Facilities Available to the Small Satellite Program

SDL’s facilities—which include a state-of-the-art computing facility, a modern, comprehensive machine shop, class-100 clean rooms with full contamination control services, optical design laboratories, high-bay integration areas, environmental test facilities, NIST-qualified calibration and characterization facilities, a spacecraft command and control center, and laboratories for full optical, mechanical, and electrical system design and assembly—provide all of the capabilities necessary to design and fabricate custom systems in-house. This enables a high degree of flexibility to meet customers’ design needs while reducing system costs.
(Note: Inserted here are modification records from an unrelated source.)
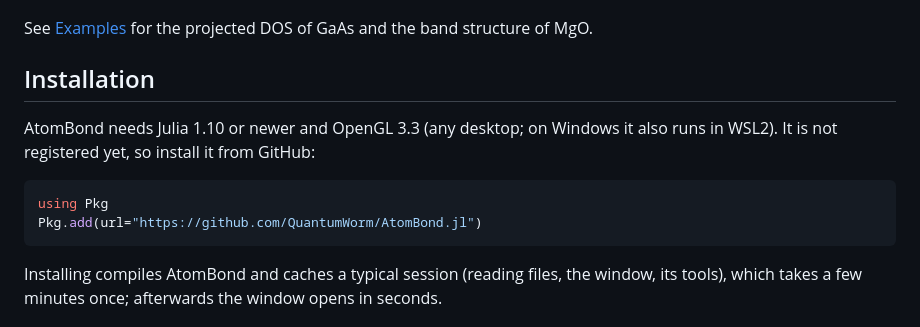
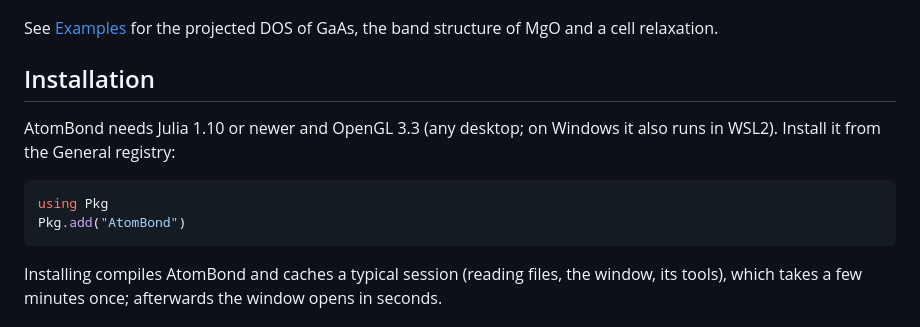
Before and after one commit to QuantumWorm/AtomBond.jl, a Markdown page: docs/src/index.md, the part around the change. GitHub-like rendering.

````diff
--- a/docs/src/index.md
+++ b/docs/src/index.md
@@ -51,17 +51,17 @@ the programs themselves are never part of AtomBond
 
 ![Band structure and DOS of silicon from a DFTK run](assets/si_bands.png)
 
-See [Examples](examples.md) for the projected DOS of GaAs and the band
-structure of MgO.
+See [Examples](examples.md) for the projected DOS of GaAs, the band
+structure of MgO and a cell relaxation.
 
 ## Installation
 
 AtomBond needs Julia 1.10 or newer and OpenGL 3.3 (any desktop; on Windows it
-also runs in WSL2). It is not registered yet, so install it from GitHub:
+also runs in WSL2). Install it from the General registry:
 
 ```julia
 using Pkg
-Pkg.add(url="https://github.com/QuantumWorm/AtomBond.jl")
+Pkg.add("AtomBond")
 ```
 
 Installing compiles AtomBond and caches a typical session (reading files,
````
Also changed, not shown: README.md (+4 -3 lines), docs/src/examples.md (+21 -0 lines), docs/src/assets/si_relax.png (added), 1 other file.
SDL’s large-scale THOR calibration facility’s test chamber includes LN2 shrouds, an optical table for sensor mounting, and supplemental helium cooling capability.

Twenty-four laboratory areas are dedicated for thermal analysis and modeling, and electronic, optical, and mechanical assembly and testing. The main SDL complex also houses a space simulation laboratory which has a small-satellite attitude control system test facility with a 3-axis instrumented bearing table and Sun (optical) and Earth (infrared) models.

A new facility at SDL, the Thermal Optical Research (THOR) infrared sensor chamber, is a large-scale calibration facility that features cryogenic capabilities and enables performance of thermal vacuum environmental testing and space simulation. The 8’ x 12’ chamber allows SDL to test and calibrate completely assembled systems such as small satellites and optical sensors.

Environmental Testing Facilities

SDL’s environmental testing equipment includes a state-of-the-art shake fixture assembly.

SDL’s 860 ft 2 environmental testing facility includes a 6,000 lb capacity vibration and shock table, a 2-ton crane, a dynamic spin balancing facility, and several cold-wall (LN2) thermal vacuum chambers for component testing, including a hard space vacuum. The SDL integration high bay supports the use of portable clean room tents and offers two 5-ton capacity cranes.

SDL’s RF-shielded semi-anechoic chamber is available for emissions and susceptibility (EMI/EMC) testing of various electronic hardware and instruments per the MIL-STD 461E standard. The chamber can be used for conducted emissions, conducted susceptibility, radiated emissions, and radiated susceptibility testing to the MIL-STD specifications.

Machine Shop

SDL’s in-house machine shop offers over 5000 ft 2 of modern fabrication equipment.

SDL’s comprehensive, 5000 ft 2 machine shop is equipped with a two-ton bridge crane and provides computer numeric control (CNC) machine capability, computer-aided precision machining (CAM), new state-of-the-art 3-dimensional milling machines and a crane-equipped indoor storage area. SDL carries a wide variety of materials in-house in order to meet immediate requests and tight schedules.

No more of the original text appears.